## About this exercise
Report each line of the data that has "spacing" somewhere in it.

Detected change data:
#####

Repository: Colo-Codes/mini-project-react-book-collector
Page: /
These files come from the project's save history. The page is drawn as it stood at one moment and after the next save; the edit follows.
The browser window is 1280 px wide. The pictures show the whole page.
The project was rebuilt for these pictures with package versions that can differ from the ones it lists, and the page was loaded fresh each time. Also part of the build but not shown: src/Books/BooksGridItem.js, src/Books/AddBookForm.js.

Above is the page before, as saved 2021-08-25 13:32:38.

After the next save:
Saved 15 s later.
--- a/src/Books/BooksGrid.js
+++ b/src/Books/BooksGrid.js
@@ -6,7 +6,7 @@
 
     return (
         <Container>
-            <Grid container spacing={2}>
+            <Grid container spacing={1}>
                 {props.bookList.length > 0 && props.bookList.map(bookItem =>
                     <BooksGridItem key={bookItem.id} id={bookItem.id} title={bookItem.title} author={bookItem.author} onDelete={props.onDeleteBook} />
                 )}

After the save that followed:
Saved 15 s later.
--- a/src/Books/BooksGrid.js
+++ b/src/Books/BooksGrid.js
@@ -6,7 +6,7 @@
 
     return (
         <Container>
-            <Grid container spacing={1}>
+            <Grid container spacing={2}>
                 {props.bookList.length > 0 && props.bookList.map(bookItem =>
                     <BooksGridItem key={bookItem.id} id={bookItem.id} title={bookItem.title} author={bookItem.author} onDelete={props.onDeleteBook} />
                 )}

#####

## Solution to the exercise
-            <Grid container spacing={2}>
+            <Grid container spacing={1}>
-            <Grid container spacing={1}>
+            <Grid container spacing={2}>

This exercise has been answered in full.